Masculinity, virility, honorableness, fortitude. I encountered the elements of the Great Man in abstract. Powerful, initiatory lessons about courage, aggression and restraint were self-taught. I pinned on my own badges.
I know what it’s like to have no Dad
It is a pain that is numbed, but never truly ceases. Anyone who has lost an immediate family member will attest. No more needs to be said, really.
I never learned about girls
I encountered the opposite sex with no toxic prior judgments instilled upon me from a less-than-wise father. No one was there to tell me that girls were less intelligent, less capable, or in any fundamental way ‘different’ than boys. I was never indoctrinated with an ‘us/them’ mentality, or led to believe that women existed solely for the pleasure of men, or for their destruction. With no reference point, other than the powerful female role models in my life, I decided to just treat girls like human beings, and let their characters speak for themselves.
I never learned what a ‘Man’ was
No one ever told me that a ‘Real Man had to be emotionally mute, pety, bigoted, or cruel.
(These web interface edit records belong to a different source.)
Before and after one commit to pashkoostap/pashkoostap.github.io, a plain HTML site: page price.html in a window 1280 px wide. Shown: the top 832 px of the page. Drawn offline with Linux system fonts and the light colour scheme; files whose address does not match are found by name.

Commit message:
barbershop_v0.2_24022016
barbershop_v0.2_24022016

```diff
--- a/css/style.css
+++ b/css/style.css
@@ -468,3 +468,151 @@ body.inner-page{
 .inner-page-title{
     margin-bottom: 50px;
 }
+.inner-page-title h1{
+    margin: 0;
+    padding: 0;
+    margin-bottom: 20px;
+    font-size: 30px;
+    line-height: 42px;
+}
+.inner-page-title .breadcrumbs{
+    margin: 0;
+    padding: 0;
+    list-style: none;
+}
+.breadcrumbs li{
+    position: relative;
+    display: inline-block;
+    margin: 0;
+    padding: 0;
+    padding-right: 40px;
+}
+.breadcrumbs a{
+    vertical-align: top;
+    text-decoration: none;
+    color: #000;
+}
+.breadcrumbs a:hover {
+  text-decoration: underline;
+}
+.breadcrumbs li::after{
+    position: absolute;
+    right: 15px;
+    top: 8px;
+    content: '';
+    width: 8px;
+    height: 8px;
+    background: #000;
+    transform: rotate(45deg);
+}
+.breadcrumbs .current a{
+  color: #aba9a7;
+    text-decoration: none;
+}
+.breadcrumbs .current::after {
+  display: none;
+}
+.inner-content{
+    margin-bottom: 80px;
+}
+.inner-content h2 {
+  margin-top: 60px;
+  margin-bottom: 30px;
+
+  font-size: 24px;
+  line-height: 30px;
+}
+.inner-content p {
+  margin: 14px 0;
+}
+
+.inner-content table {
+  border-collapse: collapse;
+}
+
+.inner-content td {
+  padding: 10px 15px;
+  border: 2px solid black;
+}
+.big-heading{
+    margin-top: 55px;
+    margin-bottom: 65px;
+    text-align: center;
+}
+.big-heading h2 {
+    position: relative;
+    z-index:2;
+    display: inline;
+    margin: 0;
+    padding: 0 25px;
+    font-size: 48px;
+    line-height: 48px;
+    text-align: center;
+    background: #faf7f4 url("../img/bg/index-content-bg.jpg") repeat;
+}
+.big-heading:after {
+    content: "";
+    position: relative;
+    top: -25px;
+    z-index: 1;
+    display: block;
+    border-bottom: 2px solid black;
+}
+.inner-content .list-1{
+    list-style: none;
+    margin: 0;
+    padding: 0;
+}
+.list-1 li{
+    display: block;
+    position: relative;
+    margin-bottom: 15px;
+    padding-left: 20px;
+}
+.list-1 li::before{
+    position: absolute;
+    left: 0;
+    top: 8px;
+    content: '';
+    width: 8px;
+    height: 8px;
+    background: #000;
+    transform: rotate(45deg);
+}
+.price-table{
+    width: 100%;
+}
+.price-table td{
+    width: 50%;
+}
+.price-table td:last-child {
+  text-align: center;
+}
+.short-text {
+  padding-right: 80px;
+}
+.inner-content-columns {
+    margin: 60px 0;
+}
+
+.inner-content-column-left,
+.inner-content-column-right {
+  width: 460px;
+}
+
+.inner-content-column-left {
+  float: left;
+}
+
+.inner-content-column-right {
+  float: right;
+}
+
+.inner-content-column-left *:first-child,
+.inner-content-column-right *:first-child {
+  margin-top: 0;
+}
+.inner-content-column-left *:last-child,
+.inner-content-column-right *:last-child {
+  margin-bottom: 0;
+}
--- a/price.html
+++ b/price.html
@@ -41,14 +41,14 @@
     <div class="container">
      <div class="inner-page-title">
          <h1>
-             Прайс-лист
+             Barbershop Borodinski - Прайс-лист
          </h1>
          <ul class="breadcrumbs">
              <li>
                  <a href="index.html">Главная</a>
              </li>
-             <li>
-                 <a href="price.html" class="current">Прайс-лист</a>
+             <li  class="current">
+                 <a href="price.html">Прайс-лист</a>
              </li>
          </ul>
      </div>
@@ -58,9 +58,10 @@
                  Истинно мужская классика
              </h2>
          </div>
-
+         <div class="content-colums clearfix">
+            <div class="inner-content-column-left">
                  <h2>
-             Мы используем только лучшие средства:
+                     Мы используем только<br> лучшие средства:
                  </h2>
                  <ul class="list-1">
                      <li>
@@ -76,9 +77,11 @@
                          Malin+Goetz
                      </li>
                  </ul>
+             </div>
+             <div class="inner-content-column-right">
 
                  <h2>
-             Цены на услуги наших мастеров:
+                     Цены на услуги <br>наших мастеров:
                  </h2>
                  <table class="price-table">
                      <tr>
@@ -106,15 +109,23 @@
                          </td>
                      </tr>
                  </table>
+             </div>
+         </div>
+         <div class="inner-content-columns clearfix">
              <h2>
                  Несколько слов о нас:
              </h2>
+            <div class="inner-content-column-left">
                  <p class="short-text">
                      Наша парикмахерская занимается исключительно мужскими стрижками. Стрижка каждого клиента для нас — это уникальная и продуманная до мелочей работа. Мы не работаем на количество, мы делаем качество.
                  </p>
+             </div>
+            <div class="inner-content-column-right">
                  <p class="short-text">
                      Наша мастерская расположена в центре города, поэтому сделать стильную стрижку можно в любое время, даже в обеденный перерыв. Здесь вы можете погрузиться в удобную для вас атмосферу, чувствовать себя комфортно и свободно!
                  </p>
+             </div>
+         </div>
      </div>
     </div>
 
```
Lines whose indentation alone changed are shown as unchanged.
I was never given the example that violence equated to power, or that if words don’t work you should use your fists. The memetic liturgy that ‘men don’t cry’ never met my ears – I was never taught to hate people because they had a different sexual orientation to myself. I got to write my own story. I discovered, and decided for myself, what it meant to be a Man in this world.
I know what its like to have no Dad
The painful trial I experienced is now a bridge of connection to every young person living in a one-parent household. I can stand embodied as a testament to what manhood looks like. I can communicate about such fragile things with experience, not assumption. Because I know what its like and I know how it feels and I remember EXACTLY how I felt getting lectured from adults who still had living fathers of their own.
There is a parable from Rumi about an eagle who stole Muhammad’s boot. As it sored into the sky, the boot turned and a poisonous snake fell out into the sand – thus God created a small tribulation to shield the Prophet from a greater one. This is how I see my life without a father. It’s worse than useless to lament over the loss of some romanticized, perfect parental hologram I have created in my mind – pouring all my hopes and aspirations into a phantasm, disempowering my own agency for lack of “proper upbringing”. That’s bullshit. Perhaps in another life, I would have had to deal with emotional baggage delivered to me by a terrible father – a situation which far too many people have to struggle with.
Sure, there was no one there to show me how to do it right, but there was also no one there to show me how to do it wrong.